* **Exercise requirements**:
Every line in the following data that has "documents" counts toward the total; state that total alone.
Given information below:
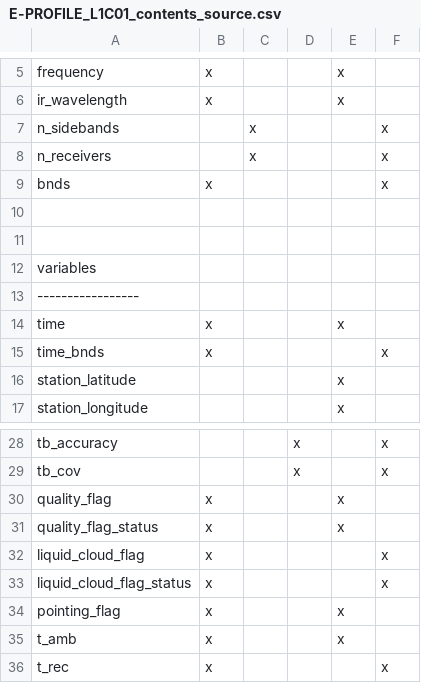
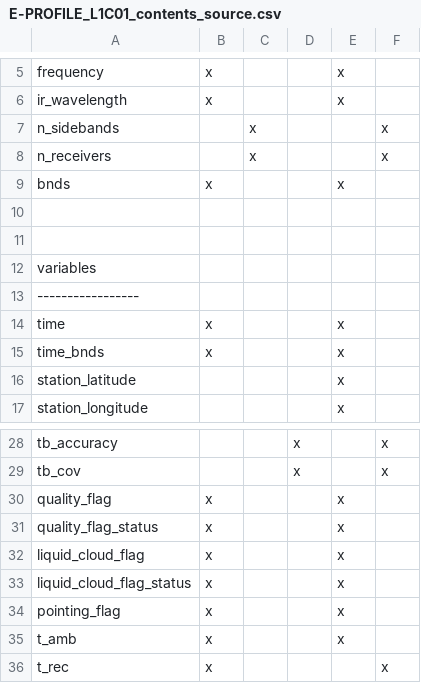
Before and after one commit to MeteoSwiss/mwr_raw2l1, a CSV file: documents/E_PROFILE_format/E-PROFILE_L1C01_contents_source.csv, drawn as a sheet; only a part is shown, gaps mark what is left out.

Commit message:
update output format

```diff
--- a/documents/E_PROFILE_format/E-PROFILE_L1C01_contents_source.csv
+++ b/documents/E_PROFILE_format/E-PROFILE_L1C01_contents_source.csv
@@ -8,3 +8,3 @@ n_sidebands,,x,,,x
 n_receivers,,x,,,x
-bnds,x,,,,x
+bnds,x,,,x,
 ,,,,,
@@ -14,3 +14,3 @@ variables,,,,,
 time,x,,,x,
-time_bnds,x,,,,x
+time_bnds,x,,,x,
 station_latitude,,,,x,
@@ -31,4 +31,4 @@ quality_flag,x,,,x,
 quality_flag_status,x,,,x,
-liquid_cloud_flag,x,,,,x
-liquid_cloud_flag_status,x,,,,x
+liquid_cloud_flag,x,,,x,
+liquid_cloud_flag_status,x,,,x,
 pointing_flag,x,,,x,
```
Also changed, not shown: 1 other file.
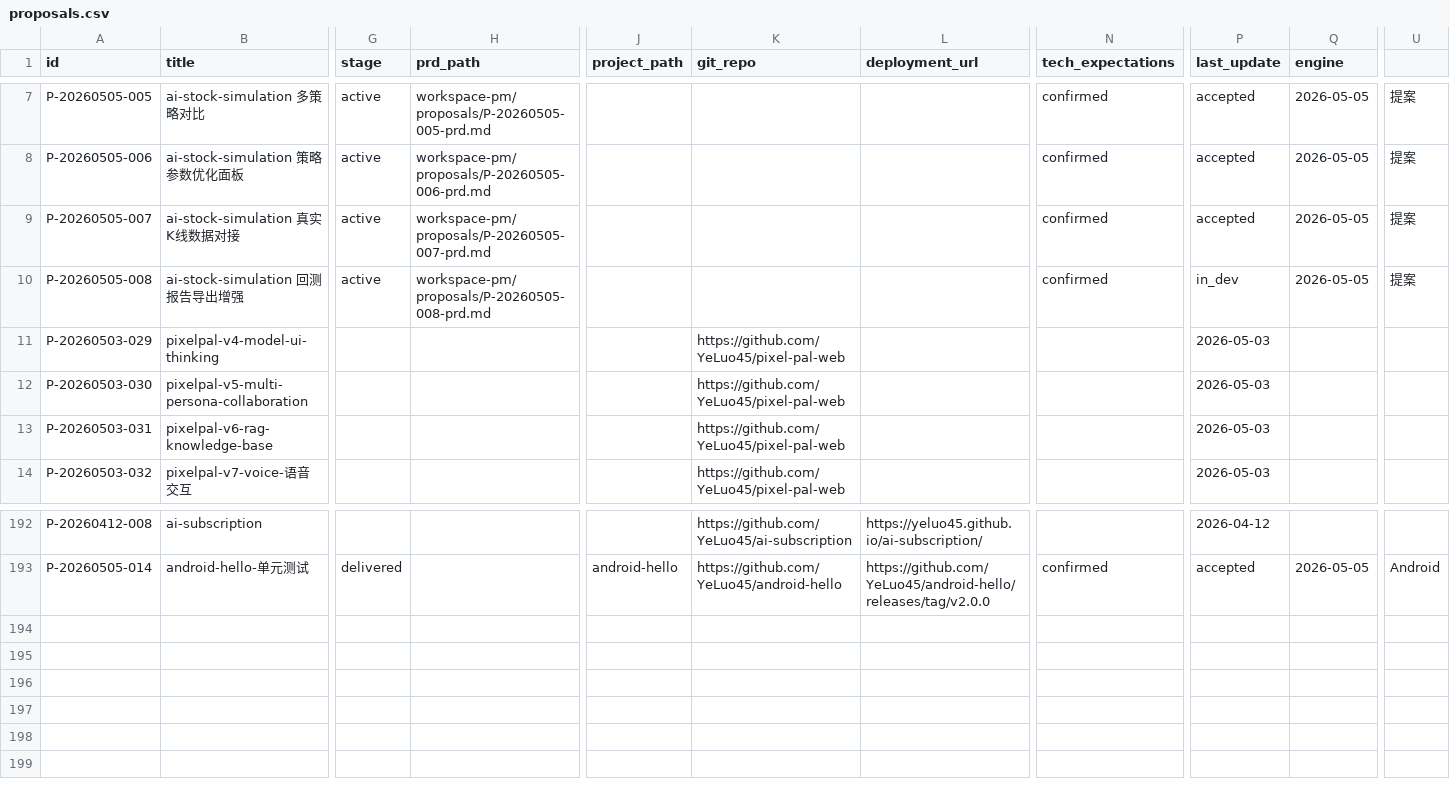
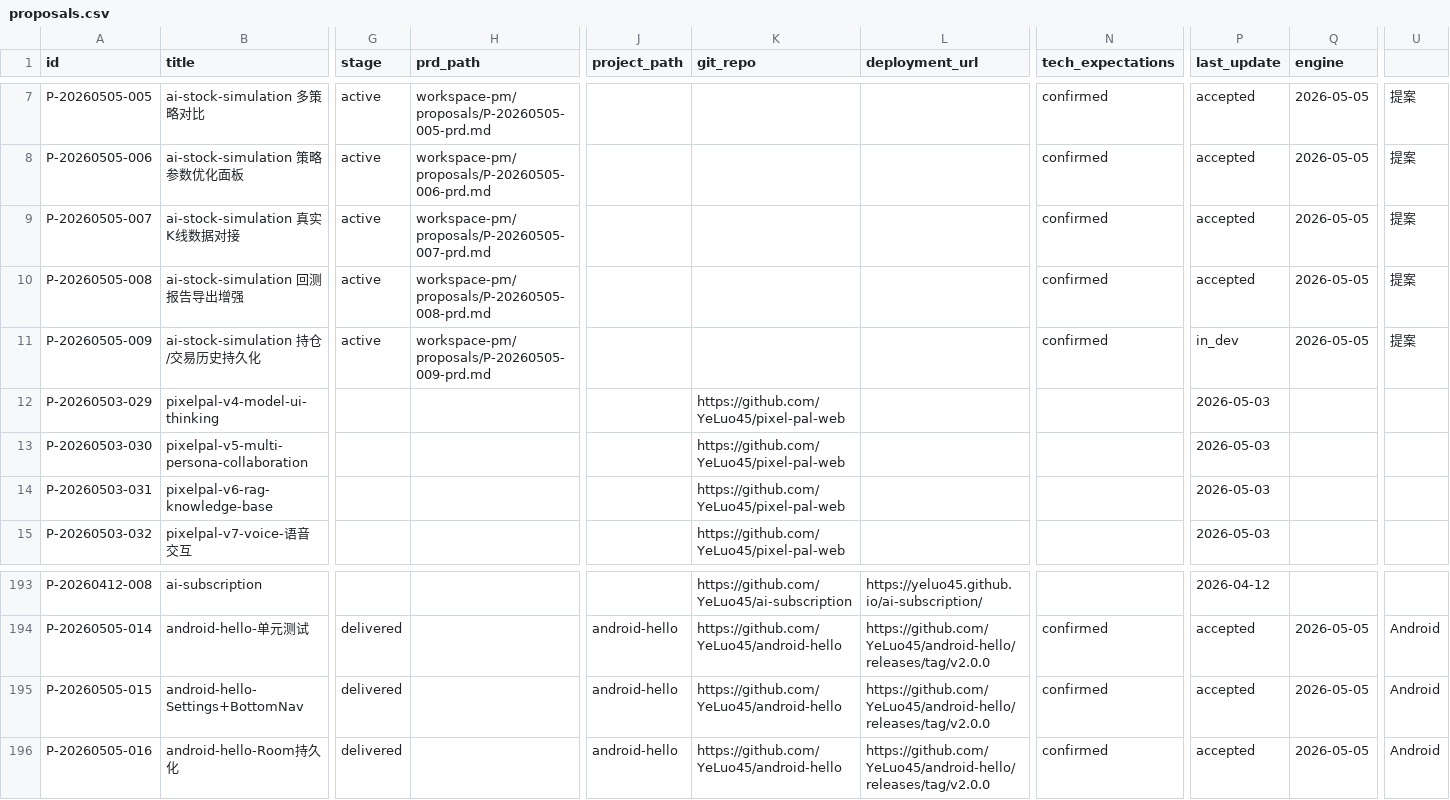
Before and after one commit to YeLuo45/proposals-document, a CSV file: proposals.csv, drawn as a sheet; only a part is shown, gaps mark what is left out; rows hold the shown columns only; the diff names each change by its address in the sheet, - before the commit and + after, or states it on an @@ line.

Commit message:
chore: P-20260505-009 accepted

```diff
--- a/proposals.csv
+++ b/proposals.csv
-P10 (last_update): in_dev
+P10 (last_update): accepted
+row 11: P-20260505-009 | ai-stock-simulation 持仓/交易历史持久化 | active | workspace-pm/proposals/P-20260505-009-prd.md |  |  |  | confirmed | in_dev | 2026-05-05 | 提案
+row 195: P-20260505-015 | android-hello-Settings+BottomNav | delivered |  | android-hello | https://github.com/YeLuo45/android-hello | https://github.com/YeLuo45/android-hello/releases/tag/v2.0.0 | confirmed | accepted | 2026-05-05 | Android
+row 196: P-20260505-016 | android-hello-Room持久化 | delivered |  | android-hello | https://github.com/YeLuo45/android-hello | https://github.com/YeLuo45/android-hello/releases/tag/v2.0.0 | confirmed | accepted | 2026-05-05 | Android
```
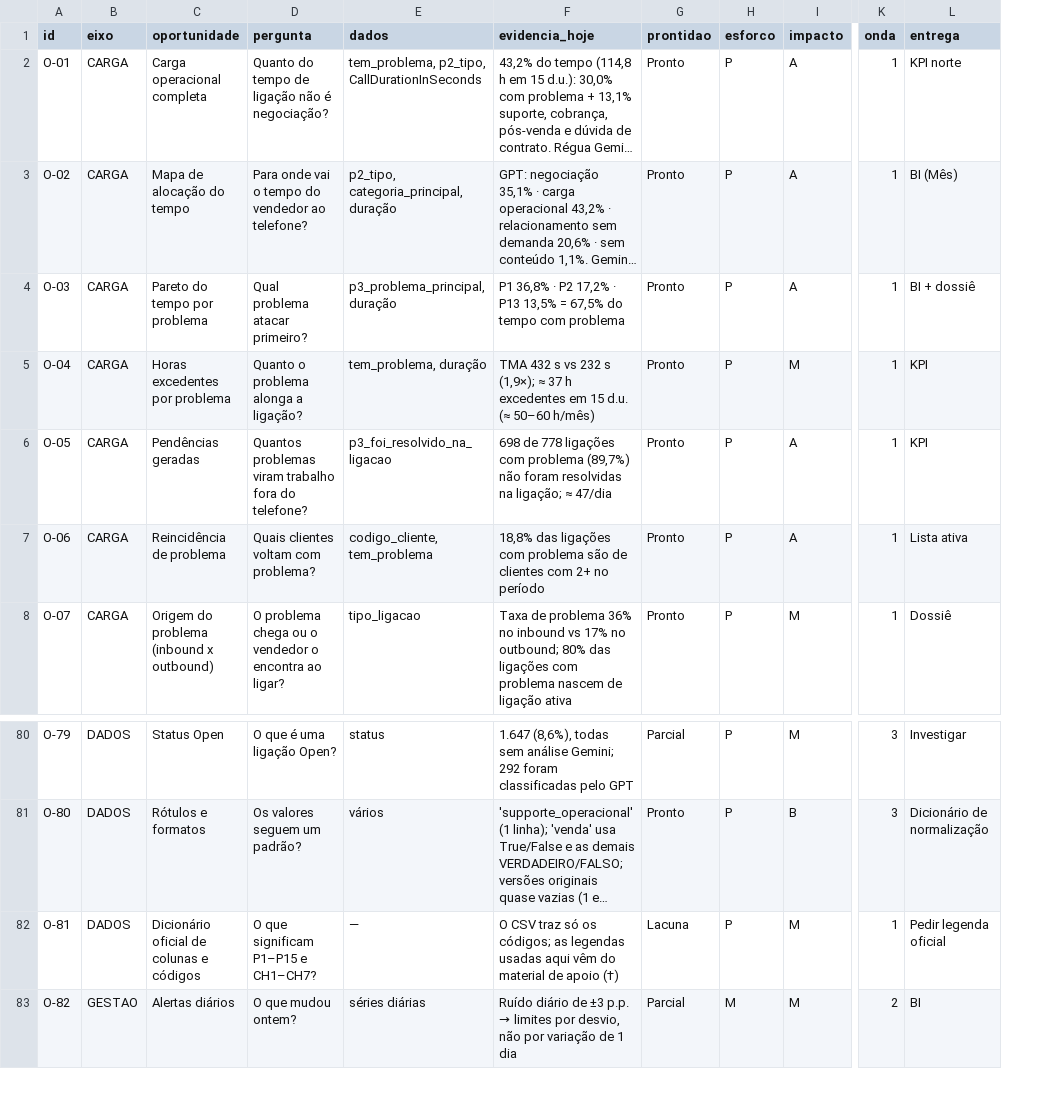
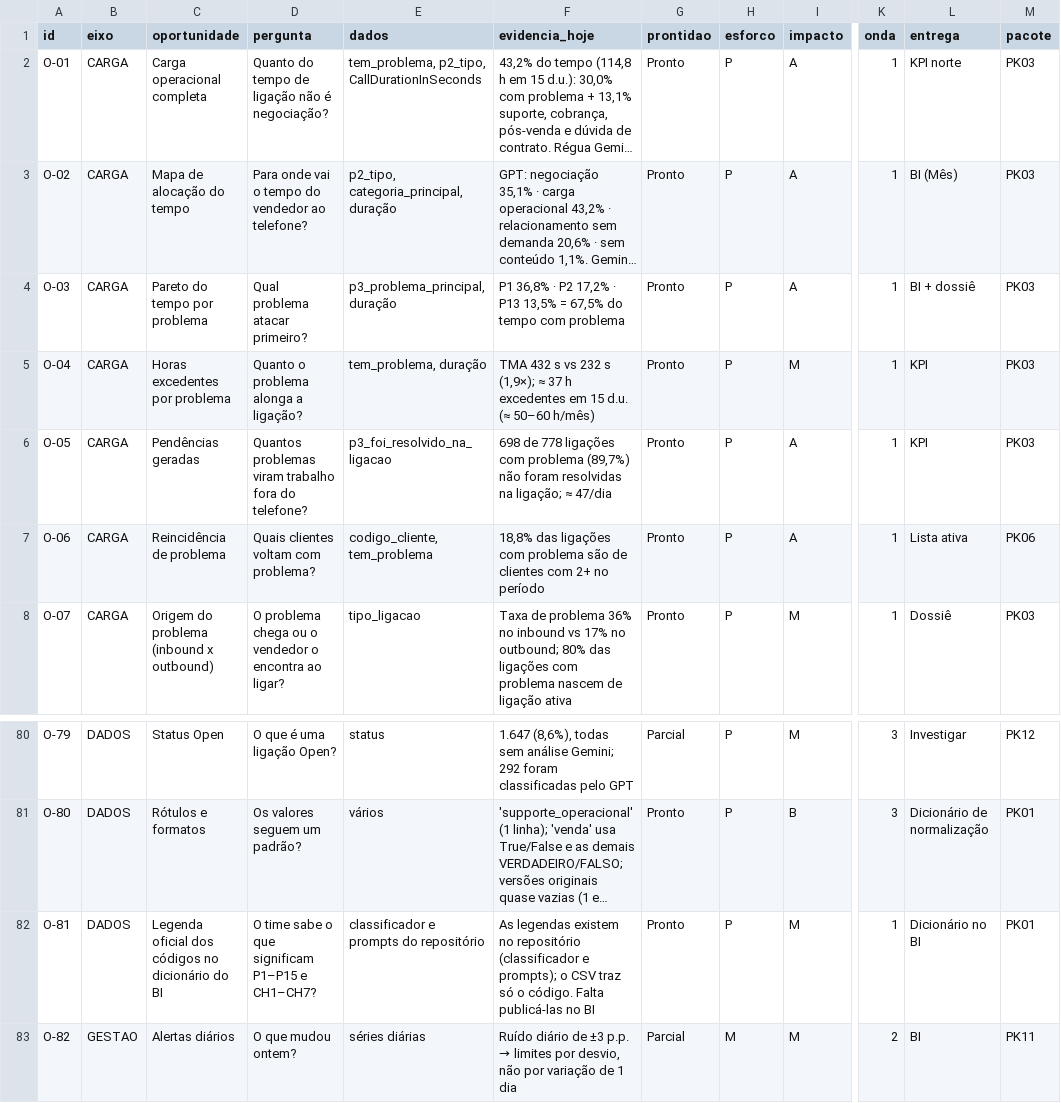
Before and after one commit to thiagolibrelon/localiza-excelencia-comercial, a CSV file: missao_4T26/anexos/catalogo_oportunidades.csv, drawn as a sheet; only a part is shown, gaps mark what is left out; long unchanged cells end in …; the diff names each change by its address in the sheet, - before the commit and + after, or states it on an @@ line.

```diff
--- a/missao_4T26/anexos/catalogo_oportunidades.csv
+++ b/missao_4T26/anexos/catalogo_oportunidades.csv
+column M (pacote), rows 2-8: PK03 | PK03 | PK03 | PK03 | PK03 | PK06 | PK03; rows 80-83: PK12 | PK01 | PK01 | PK11
-C82 (oportunidade): Dicionário oficial de colunas e códigos
+C82 (oportunidade): Legenda oficial dos códigos no dicionário do BI
-D82 (pergunta): O que significam P1–P15 e CH1–CH7?
+D82 (pergunta): O time sabe o que significam P1–P15 e CH1–CH7?
-E82 (dados): —
+E82 (dados): classificador e prompts do repositório
-F82 (evidencia_hoje): O CSV traz só os códigos; as legendas usadas aqui vêm do material de apoio (†)
+F82 (evidencia_hoje): As legendas existem no repositório (classificador e prompts); o CSV traz só o código. Falta publicá-las no BI
-G82 (prontidao): Lacuna
+G82 (prontidao): Pronto
-L82 (entrega): Pedir legenda oficial
+L82 (entrega): Dicionário no BI
```
Also changed, not shown: 6 other files.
End of Given information.
* **Exercise answer**:
3